[Input material — start]

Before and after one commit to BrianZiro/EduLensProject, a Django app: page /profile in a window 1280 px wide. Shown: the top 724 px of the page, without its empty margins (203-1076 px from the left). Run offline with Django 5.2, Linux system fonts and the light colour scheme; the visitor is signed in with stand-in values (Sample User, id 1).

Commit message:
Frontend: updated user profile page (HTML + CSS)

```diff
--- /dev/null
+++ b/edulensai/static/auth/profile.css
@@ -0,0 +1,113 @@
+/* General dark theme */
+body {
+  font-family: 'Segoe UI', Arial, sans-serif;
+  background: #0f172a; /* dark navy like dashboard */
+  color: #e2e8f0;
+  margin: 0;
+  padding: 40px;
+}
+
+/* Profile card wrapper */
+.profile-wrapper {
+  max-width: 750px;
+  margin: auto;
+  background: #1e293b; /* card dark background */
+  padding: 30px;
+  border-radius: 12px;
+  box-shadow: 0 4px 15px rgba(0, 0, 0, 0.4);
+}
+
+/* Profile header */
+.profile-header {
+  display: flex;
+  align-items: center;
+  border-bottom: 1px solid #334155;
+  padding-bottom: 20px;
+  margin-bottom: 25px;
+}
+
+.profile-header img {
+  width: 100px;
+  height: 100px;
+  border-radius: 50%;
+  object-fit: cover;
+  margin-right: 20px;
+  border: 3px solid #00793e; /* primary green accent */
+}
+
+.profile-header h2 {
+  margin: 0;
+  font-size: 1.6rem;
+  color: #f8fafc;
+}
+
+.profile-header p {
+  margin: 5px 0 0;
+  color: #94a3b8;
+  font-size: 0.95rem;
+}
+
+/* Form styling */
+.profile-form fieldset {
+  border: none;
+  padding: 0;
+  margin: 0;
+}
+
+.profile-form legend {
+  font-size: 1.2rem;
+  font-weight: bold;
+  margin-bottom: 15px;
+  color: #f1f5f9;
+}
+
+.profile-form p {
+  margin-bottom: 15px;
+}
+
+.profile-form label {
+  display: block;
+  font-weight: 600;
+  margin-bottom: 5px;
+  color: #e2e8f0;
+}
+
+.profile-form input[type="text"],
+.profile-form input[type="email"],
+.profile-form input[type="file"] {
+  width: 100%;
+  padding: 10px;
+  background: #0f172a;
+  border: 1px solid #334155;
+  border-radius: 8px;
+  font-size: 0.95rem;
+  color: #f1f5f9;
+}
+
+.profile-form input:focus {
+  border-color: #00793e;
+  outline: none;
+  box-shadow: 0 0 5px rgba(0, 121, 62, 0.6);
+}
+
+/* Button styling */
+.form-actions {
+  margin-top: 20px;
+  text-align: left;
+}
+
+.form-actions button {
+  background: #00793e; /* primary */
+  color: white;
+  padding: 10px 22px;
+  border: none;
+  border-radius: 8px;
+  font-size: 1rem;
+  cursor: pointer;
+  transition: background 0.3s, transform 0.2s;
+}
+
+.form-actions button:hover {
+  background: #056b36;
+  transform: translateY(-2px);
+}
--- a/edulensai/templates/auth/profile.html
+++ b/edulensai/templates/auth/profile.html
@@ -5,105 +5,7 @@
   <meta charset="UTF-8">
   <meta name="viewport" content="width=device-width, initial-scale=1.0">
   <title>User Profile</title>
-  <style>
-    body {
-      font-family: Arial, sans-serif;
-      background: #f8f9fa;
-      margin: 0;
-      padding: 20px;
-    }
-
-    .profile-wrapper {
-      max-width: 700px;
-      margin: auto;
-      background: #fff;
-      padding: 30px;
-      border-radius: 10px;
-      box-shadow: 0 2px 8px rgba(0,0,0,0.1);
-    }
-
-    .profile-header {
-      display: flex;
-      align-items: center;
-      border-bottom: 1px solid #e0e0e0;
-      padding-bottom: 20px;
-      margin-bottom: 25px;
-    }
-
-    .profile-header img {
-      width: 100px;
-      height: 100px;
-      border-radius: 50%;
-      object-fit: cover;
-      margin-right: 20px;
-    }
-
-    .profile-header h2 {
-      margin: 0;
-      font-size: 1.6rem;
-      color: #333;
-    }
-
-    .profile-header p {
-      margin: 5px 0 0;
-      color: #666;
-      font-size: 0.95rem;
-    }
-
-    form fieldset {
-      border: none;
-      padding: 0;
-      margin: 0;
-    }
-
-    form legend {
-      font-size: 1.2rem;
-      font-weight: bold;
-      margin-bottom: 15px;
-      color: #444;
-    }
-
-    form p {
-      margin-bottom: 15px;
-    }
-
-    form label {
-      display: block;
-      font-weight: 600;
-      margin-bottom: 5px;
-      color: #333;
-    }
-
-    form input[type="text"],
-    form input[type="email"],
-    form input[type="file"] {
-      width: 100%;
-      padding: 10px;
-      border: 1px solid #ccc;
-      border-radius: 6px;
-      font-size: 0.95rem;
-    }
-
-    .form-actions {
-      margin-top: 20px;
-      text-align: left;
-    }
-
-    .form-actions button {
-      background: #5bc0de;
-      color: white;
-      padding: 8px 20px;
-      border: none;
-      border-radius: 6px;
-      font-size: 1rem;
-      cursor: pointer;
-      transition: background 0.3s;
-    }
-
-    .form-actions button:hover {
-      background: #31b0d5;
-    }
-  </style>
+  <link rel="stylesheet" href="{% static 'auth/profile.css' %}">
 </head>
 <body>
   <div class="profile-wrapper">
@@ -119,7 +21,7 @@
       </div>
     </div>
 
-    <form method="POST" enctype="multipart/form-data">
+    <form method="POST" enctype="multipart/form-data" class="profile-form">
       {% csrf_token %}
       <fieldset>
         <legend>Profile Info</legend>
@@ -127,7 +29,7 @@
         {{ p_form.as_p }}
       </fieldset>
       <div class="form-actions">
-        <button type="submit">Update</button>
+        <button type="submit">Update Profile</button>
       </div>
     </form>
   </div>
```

[Input material — finish]

■ **Activity**
Each line of the records with the word "rgba" in it is to be copied.

■ **Your response**
+  box-shadow: 0 4px 15px rgba(0, 0, 0, 0.4);
+  box-shadow: 0 0 5px rgba(0, 121, 62, 0.6);
-      box-shadow: 0 2px 8px rgba(0,0,0,0.1);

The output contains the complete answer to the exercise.